Encouraging green commuting can go far in reducing a company’s carbon footprint. Today’s more budget- and eco-conscious workforce has largely shunned automobiles in favour of public transportation and bicycling. By fostering a company culture that foregoes automobiles in favour of active and public transport, companies not only help make a positive impact toward their green initiatives but also accomplish several other goals surrounding employee welfare and the bottom line.
More and more employees are seeing the multifaceted benefits of riding bicycles to work, and the existence of bicycle parking in some places makes biking even part of the way to work a feasible enterprise. Companies can meet their green initiatives by encouraging a bicycle-friendly environment in their workplaces. Cycle shelters are fast becoming a ubiquitous part of office grounds throughout the UK, and with good reason.
Having bicycle shelters as part of the physical plant’s infrastructure can help companies encourage further bicycle use among their employees. And because employees can often get to work faster through bike riding, they also lead to increases in employee efficiency. Company leadership and management can also benefit from cycling’s effect on employee health.
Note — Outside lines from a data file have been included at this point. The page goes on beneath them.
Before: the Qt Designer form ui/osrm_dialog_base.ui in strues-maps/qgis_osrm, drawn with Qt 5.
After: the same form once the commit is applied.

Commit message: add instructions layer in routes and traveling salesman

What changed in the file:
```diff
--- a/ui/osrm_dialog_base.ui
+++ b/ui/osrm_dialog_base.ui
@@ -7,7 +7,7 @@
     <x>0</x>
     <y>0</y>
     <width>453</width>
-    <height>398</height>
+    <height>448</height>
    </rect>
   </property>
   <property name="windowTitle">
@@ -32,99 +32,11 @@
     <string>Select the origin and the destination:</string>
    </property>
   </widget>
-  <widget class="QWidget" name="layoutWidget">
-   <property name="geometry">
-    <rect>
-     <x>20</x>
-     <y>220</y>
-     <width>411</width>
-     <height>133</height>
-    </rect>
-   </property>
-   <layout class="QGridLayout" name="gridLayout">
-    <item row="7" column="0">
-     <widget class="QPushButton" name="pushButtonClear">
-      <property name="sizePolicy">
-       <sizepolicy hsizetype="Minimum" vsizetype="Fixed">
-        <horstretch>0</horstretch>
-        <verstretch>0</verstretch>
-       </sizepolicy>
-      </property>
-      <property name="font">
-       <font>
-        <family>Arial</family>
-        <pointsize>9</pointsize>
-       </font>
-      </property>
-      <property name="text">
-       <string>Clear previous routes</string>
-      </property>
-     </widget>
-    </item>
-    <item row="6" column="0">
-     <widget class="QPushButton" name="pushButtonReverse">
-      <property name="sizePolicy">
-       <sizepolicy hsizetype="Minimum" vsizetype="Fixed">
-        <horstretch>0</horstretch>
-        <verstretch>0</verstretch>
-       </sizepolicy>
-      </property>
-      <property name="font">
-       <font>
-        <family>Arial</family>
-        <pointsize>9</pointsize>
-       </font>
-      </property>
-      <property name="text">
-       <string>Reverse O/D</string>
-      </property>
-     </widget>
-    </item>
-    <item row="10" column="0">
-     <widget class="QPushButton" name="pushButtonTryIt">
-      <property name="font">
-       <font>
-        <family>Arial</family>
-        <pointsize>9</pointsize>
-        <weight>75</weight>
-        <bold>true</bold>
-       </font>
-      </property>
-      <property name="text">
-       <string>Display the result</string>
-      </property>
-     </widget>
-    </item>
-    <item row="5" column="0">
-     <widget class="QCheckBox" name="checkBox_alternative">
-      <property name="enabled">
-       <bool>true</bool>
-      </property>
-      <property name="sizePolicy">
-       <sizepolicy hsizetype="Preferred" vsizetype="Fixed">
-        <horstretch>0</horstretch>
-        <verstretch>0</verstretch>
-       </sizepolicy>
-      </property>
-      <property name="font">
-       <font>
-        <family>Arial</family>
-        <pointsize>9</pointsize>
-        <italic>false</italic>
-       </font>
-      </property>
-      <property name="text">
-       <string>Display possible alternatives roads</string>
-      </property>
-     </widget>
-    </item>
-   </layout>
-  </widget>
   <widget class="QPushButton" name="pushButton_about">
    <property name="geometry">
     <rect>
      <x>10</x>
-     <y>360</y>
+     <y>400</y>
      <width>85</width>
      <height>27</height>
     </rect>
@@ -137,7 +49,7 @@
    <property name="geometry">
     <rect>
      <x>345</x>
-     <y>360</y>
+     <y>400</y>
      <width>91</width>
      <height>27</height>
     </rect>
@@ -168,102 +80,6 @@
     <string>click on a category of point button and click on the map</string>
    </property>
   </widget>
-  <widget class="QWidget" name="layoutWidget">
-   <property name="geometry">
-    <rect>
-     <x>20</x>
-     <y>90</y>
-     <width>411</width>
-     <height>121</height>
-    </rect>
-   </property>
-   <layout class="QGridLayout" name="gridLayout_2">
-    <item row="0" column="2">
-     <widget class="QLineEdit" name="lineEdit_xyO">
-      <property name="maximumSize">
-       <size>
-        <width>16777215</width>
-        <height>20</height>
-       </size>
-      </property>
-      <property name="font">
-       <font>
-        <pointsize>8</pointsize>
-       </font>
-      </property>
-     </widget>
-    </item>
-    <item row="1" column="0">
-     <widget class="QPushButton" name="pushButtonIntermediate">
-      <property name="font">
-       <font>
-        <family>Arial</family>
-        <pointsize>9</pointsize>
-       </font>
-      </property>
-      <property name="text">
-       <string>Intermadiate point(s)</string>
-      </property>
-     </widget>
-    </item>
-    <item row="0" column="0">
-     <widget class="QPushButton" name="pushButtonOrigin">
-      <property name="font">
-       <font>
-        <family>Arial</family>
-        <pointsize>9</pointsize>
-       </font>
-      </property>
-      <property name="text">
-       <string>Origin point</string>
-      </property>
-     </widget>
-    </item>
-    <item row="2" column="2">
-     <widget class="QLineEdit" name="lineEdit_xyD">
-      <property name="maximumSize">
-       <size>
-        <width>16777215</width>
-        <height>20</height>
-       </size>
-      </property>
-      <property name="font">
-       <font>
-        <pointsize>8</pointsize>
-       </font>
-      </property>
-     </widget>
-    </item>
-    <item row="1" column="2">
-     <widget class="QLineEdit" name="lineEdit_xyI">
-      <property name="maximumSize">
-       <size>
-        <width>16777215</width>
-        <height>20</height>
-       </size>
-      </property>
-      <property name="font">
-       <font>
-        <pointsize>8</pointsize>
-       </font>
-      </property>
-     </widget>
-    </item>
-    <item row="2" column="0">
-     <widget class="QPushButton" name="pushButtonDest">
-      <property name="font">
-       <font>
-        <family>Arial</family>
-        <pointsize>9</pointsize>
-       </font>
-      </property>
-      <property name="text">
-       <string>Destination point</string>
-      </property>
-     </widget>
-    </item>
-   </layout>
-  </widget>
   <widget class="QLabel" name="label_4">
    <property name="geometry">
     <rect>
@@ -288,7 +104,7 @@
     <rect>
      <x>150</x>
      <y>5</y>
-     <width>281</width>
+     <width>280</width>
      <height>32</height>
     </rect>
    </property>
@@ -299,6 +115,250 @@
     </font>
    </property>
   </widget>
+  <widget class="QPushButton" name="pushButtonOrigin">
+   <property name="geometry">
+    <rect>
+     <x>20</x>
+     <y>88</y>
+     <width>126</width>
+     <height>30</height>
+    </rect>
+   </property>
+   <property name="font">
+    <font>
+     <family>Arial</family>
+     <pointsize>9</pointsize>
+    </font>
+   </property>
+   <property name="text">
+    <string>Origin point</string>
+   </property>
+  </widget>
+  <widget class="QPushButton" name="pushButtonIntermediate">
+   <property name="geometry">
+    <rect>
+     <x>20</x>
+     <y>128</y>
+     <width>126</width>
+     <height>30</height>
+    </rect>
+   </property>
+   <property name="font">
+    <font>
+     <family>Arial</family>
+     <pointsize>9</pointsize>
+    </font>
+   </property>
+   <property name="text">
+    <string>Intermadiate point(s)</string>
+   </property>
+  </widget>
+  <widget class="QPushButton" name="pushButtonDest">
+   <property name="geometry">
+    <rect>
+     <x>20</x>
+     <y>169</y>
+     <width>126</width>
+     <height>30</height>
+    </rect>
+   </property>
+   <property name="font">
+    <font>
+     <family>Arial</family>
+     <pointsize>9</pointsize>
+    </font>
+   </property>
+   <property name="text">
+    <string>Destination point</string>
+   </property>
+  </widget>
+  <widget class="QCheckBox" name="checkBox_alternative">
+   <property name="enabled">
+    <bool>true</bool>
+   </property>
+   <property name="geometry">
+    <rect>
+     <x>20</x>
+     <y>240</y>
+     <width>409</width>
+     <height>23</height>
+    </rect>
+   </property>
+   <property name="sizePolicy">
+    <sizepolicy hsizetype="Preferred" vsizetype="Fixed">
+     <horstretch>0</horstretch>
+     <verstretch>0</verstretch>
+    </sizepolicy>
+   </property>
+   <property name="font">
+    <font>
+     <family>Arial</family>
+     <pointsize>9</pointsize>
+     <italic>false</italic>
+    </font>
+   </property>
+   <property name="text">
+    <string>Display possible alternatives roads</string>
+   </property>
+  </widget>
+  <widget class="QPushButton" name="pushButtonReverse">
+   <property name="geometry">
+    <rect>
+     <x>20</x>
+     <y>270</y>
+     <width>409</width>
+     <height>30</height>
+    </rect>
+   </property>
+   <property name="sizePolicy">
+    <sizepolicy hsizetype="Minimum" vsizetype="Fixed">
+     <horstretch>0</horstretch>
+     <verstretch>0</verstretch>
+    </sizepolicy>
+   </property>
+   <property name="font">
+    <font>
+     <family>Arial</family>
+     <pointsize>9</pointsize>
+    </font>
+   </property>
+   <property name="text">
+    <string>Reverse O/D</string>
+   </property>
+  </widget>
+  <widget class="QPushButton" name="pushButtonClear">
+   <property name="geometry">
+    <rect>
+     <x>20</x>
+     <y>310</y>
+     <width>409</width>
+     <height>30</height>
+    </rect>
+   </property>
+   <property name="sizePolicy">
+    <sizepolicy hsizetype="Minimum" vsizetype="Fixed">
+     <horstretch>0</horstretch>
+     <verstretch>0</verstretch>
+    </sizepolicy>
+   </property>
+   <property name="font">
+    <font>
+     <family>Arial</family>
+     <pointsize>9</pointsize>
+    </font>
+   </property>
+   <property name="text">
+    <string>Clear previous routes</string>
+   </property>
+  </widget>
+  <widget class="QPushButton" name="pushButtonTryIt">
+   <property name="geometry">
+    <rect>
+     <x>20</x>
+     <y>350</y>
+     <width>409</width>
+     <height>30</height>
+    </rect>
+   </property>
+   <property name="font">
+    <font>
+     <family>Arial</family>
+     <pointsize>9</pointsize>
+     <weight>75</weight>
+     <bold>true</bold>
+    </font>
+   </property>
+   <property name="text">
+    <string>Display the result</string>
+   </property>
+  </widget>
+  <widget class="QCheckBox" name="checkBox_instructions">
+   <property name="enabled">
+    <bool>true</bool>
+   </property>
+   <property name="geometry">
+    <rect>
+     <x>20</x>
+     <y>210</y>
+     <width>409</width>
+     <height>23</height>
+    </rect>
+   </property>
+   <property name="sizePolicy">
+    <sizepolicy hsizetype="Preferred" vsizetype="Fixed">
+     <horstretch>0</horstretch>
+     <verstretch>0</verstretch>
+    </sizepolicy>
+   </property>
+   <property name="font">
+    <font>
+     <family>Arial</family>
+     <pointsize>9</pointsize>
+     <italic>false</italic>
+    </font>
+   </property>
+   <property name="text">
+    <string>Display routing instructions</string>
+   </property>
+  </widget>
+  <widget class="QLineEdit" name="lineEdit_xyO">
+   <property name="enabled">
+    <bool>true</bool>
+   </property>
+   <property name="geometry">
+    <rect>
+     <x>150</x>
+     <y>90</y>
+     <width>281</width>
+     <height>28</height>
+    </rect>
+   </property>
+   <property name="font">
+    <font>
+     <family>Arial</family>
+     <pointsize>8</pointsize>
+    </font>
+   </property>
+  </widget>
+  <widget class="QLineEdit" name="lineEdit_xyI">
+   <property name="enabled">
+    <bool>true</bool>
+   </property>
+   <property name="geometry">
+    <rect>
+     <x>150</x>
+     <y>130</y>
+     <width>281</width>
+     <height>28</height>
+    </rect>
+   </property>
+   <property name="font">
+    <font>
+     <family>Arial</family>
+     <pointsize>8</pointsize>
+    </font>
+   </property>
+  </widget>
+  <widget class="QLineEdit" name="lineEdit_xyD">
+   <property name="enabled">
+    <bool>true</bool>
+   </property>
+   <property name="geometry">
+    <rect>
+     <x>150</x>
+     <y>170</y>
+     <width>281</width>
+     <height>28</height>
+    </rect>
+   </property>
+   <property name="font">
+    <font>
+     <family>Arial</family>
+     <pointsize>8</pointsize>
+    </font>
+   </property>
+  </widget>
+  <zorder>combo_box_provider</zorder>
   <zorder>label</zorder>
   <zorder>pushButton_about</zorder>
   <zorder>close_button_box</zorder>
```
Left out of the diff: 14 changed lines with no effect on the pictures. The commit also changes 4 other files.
Fitter employees are less likely to get sick and often go to work in a better mood, improving productivity, attendance, and satisfaction.
Even the most eager cyclists may have second thoughts about riding their bikes to work during the summer months due to sweat. Providing lockers, showers, and other hygiene amenities can also encourage employees to cycle to work more often.
2. Public transport and carpooling
Employees who baulk at the price of petrol can often reduce the impact by sharing rides alongside their co-workers who live nearby. This has other added benefits for employees, including the ability to eat and engage in leisure while on the way to work.
Encouraging carpools among employees through incentives would not only help employees reduce their carbon emissions individually by riding to work in one car, but also promote camaraderie and rapport among co-workers, which can help boost morale. Also, promoting carpools can help companies reduce the number of parking spaces they need for their employees.
Subsidising public transport can also encourage employees to rely more on public transport. Companies can work with public transport providers to provide pre-tax fare cards and other incentives to employees, encouraging their use of buses and trains as a cost-effective alternative for their everyday commutes. These incentives have the added benefit of being tax-deductible, which is always welcome for the company’s bottom line.
Whenever possible, companies should also explore the benefits of having some of their employees work from home. In some cases, employees do not need to appear at work Monday to Friday and can comfortably accomplish their tasks at home using their resources. By eliminating the commute, employees can save time and allow them to be more productive both at home and work while reducing their carbon footprints. Employees who telecommute part of the week can reduce up to 20% of their carbon emissions.
Allowing employees to work remotely can also help companies eliminate some of their energy costs and meet green initiatives through power conservation. In addition, companies would not need to buy as much new equipment to expand their operations.